__Try it__: Check every line of the entries for the string "verticalAlign" and return the ones that contain it.

__Provided records__:
<<<<
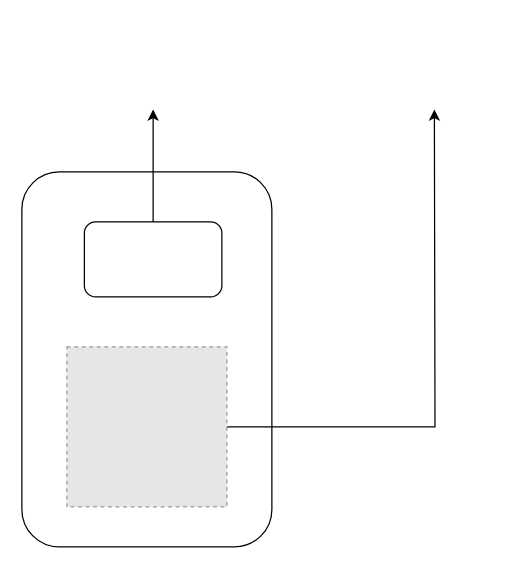
This is page "Design 3" (3 of 5) of Elevator-design.drawio from abhishekori/design, a draw.io file, before an edit. Source tidied: cells renumbered, new cells numbered last; positions are measured from the earlier drawing's top-left corner, leaving out a move shared by most shapes. Both pictures are drawn from the tidied source at 125%, with x=0, y=0 at pixel (21, 109). Pictures stored in the file or linked from it are replaced by grey dashed boxes.
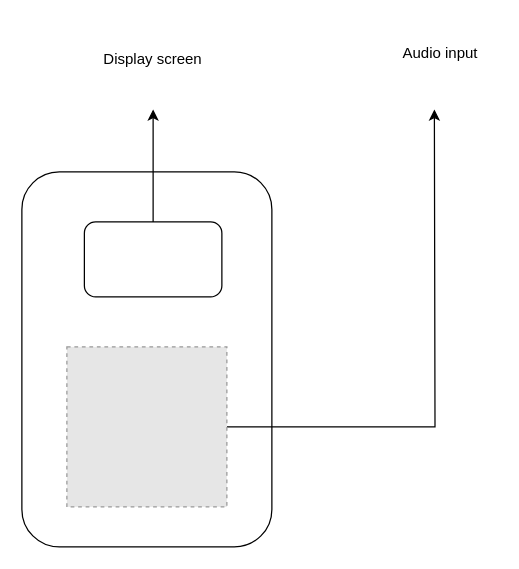
The same page after the edit.

What changed in the source:
```diff
@@
 <mxGraphModel>
   <root>
     <mxCell id="0" />
     <mxCell id="1" parent="0" />
     <mxCell id="2" style="rounded=1;whiteSpace=wrap;html=1;rotation=0;" parent="1" vertex="1">
       <mxGeometry y="50" width="200" height="300" as="geometry" />
     </mxCell>
     <mxCell id="3" style="edgeStyle=orthogonalEdgeStyle;rounded=0;jettySize=auto;html=1;" parent="1" edge="1" source="4">
       <mxGeometry relative="1" as="geometry">
         <mxPoint x="105" as="targetPoint" />
       </mxGeometry>
     </mxCell>
     <mxCell id="4" style="rounded=1;whiteSpace=wrap;html=1;" parent="1" vertex="1">
       <mxGeometry x="50" y="90" width="110" height="60" as="geometry" />
     </mxCell>
     <mxCell id="5" style="edgeStyle=orthogonalEdgeStyle;rounded=0;jettySize=auto;html=1;" parent="1" edge="1" source="6">
       <mxGeometry relative="1" as="geometry">
         <mxPoint x="330" as="targetPoint" />
       </mxGeometry>
     </mxCell>
     <mxCell id="6" style="fillColor=#E6E6E6;strokeColor=#999999;dashed=1;html=1;verticalAlign=top;verticalLabelPosition=bottom;labelBackgroundColor=#ffffff;" parent="1" vertex="1">
       <mxGeometry x="36" y="190" width="128" height="128" as="geometry" />
     </mxCell>
+    <mxCell id="7" value="Display screen" style="text;html=1;strokeColor=none;fillColor=none;align=center;verticalAlign=middle;whiteSpace=wrap;rounded=0;" parent="1" vertex="1">
+      <mxGeometry x="50" y="-50" width="110" height="20" as="geometry" />
+    </mxCell>
+    <mxCell id="8" value="Audio input" style="text;html=1;strokeColor=none;fillColor=none;align=center;verticalAlign=middle;whiteSpace=wrap;rounded=0;" parent="1" vertex="1">
+      <mxGeometry x="290" y="-70" width="90" height="50" as="geometry" />
+    </mxCell>
   </root>
 </mxGraphModel>
```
>>>>
__Output for this task__:
     <mxCell id="6" style="fillColor=#E6E6E6;strokeColor=#999999;dashed=1;html=1;verticalAlign=top;verticalLabelPosition=bottom;labelBackgroundColor=#ffffff;" parent="1" vertex="1">
+    <mxCell id="7" value="Display screen" style="text;html=1;strokeColor=none;fillColor=none;align=center;verticalAlign=middle;whiteSpace=wrap;rounded=0;" parent="1" vertex="1">
+    <mxCell id="8" value="Audio input" style="text;html=1;strokeColor=none;fillColor=none;align=center;verticalAlign=middle;whiteSpace=wrap;rounded=0;" parent="1" vertex="1">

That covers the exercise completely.